Somali president Sharif Sheik Ahmed, center, Prime Minister, Abdiwali Mohamed Ali, right, and parliament speaker Sharif Hassan Sheik Adan, left, during constituent assembly opening in Mogadishu, July 25, 2012.
Somali president Sharif Sheik Ahmed, center, Prime Minister, Abdiwali Mohamed Ali, right, and parliament speaker Sharif Hassan Sheik Adan, left, during constituent assembly opening in Mogadishu, July 25, 2012.
Gabe Joselow
MOGADISHU – Members of Somalia's new parliament have been sworn in, bringing the country a step closer to completing an eight-year political transition.  The new parliament has a lot of work to do in the coming days, including the election of the next president.

Somalia's Chief Justice administered the oath of office to more than 200 members of the new parliament Monday, in a secure lot overlooking the sea near the Mogadishu airport.

As the sun set on the last day to end the country's Transitional Federal Government, the new lawmakers promised to uphold the law and work for the good of the people.

TFG Prime Minister Abdiwelli Mohammed Ali, one of the veteran lawmakers taking the oath of office, described how it felt to be a part of the historic moment.

“Ecstatic, excited that I will be a new member of parliament, a more quality parliament, a smaller, more efficient parliament, a parliament based on the constitution," said Ali.
But Ali, who is also running for president, told VOA he would not take his seat if he does not win that upcoming election.

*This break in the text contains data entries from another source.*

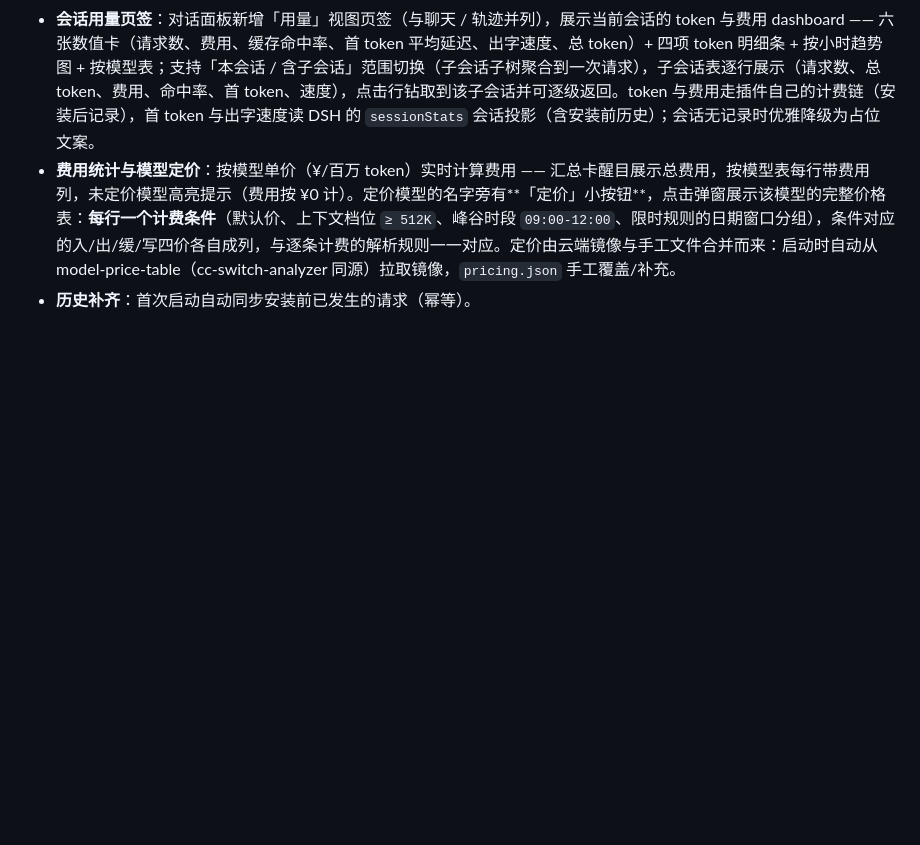
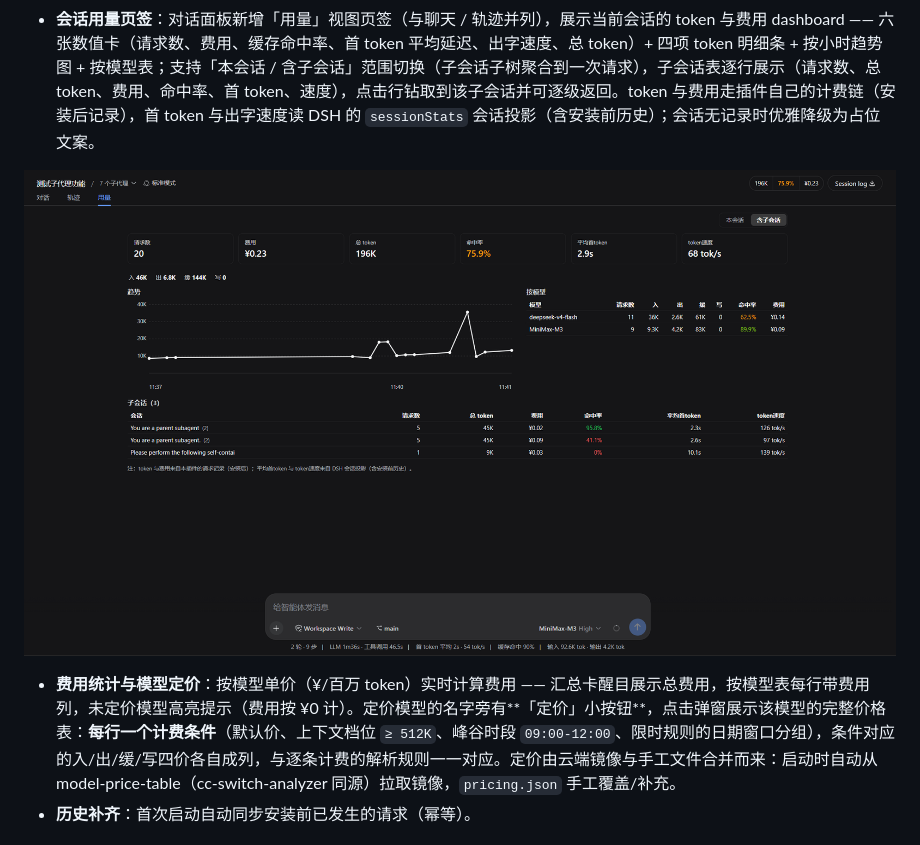
Before and after one commit to LaoYueHanNi/dsh-token-usage, a Markdown page: README.zh.md, the part around the change. Rendered like a GitHub page; pictures changed too: usage-tab_zh.png (added); blank space fills up the shorter version.

Commit message:
docs: 中英文 README 嵌入会话用量页签截图

```diff
--- a/README.zh.md
+++ b/README.zh.md
@@ -17,6 +17,9 @@
 - **实时记录**：每次成功的模型请求追加一行到按天分片的 JSONL 文件（请求 id、模型、输入 / 输出 / 缓存读 / 缓存写 token、时间、会话 id）。
 - **Web 统计页**：过滤条（日期区间 + 模型下拉 + `1d`/`7d`/`30d` 快捷区间）、汇总卡片、按日趋势图（悬停查看当日总量）、按模型明细表。
 - **会话用量页签**：对话面板新增「用量」视图页签（与聊天 / 轨迹并列），展示当前会话的 token 与费用 dashboard —— 六张数值卡（请求数、费用、缓存命中率、首 token 平均延迟、出字速度、总 token）+ 四项 token 明细条 + 按小时趋势图 + 按模型表；支持「本会话 / 含子会话」范围切换（子会话子树聚合到一次请求），子会话表逐行展示（请求数、总 token、费用、命中率、首 token、速度），点击行钻取到该子会话并可逐级返回。token 与费用走插件自己的计费链（安装后记录），首 token 与出字速度读 DSH 的 `sessionStats` 会话投影（含安装前历史）；会话无记录时优雅降级为占位文案。
+
+![会话用量页签](usage-tab_zh.png)
+
 - **费用统计与模型定价**：按模型单价（¥/百万 token）实时计算费用 —— 汇总卡醒目展示总费用，按模型表每行带费用列，未定价模型高亮提示（费用按 ¥0 计）。定价模型的名字旁有**「定价」小按钮**，点击弹窗展示该模型的完整价格表：**每行一个计费条件**（默认价、上下文档位 `≥ 512K`、峰谷时段 `09:00-12:00`、限时规则的日期窗口分组），条件对应的入/出/缓/写四价各自成列，与逐条计费的解析规则一一对应。定价由云端镜像与手工文件合并而来：启动时自动从 model-price-table（cc-switch-analyzer 同源）拉取镜像，`pricing.json` 手工覆盖/补充。
 - **历史补齐**：首次启动自动同步安装前已发生的请求（幂等）。
 
```
Also changed, not shown: README.md (+3 -0 lines), usage-tab.png (added).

“If I do not win then I will go back to my humble job," he said. "I was a professor of economics - 10 years an economic professor - I had a good life, good family, and I will go back to my job.”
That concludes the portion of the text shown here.